WHAT IS BEING ASKED -
Locate every line below that contains the word "TODO" and copy it.

INFORMATION SUPPLIED -
+ + + + +

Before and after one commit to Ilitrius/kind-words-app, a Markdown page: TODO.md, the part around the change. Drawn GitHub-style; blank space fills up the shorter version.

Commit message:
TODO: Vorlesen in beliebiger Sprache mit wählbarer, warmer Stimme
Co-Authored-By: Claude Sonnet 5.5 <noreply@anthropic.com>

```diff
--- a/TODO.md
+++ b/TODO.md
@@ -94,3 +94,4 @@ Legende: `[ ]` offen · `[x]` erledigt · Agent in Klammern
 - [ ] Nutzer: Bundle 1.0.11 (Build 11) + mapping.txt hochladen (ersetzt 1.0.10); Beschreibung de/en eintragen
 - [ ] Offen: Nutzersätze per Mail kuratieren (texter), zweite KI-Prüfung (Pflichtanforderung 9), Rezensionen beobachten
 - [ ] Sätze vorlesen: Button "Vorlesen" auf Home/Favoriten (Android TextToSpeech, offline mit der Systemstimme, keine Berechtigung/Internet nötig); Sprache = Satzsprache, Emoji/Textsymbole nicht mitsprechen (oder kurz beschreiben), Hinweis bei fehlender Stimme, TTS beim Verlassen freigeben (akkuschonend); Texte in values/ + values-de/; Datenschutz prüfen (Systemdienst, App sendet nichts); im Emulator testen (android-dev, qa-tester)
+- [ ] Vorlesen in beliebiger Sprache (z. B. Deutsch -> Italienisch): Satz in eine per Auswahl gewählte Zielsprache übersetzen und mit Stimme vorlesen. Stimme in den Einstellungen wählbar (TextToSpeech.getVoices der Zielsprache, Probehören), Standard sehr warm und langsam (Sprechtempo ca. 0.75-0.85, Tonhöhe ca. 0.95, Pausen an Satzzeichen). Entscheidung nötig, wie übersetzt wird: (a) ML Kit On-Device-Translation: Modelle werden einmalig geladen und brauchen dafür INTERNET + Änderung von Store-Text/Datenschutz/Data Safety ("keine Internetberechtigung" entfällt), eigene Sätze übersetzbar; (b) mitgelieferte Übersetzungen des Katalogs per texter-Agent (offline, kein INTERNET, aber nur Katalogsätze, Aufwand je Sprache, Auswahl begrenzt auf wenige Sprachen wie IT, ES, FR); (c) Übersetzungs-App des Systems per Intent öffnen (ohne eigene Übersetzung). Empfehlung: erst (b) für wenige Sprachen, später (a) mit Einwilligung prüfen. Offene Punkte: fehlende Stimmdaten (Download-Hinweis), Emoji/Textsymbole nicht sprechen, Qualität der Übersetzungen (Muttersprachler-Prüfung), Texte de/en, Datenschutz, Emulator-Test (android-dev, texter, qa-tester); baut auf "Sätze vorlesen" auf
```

+ + + + +

RESULT -
Before and after one commit to Ilitrius/kind-words-app, a Markdown page: TODO.md, the part around the change. Drawn GitHub-style; blank space fills up the shorter version.
TODO: Vorlesen in beliebiger Sprache mit wählbarer, warmer Stimme
--- a/TODO.md
+++ b/TODO.md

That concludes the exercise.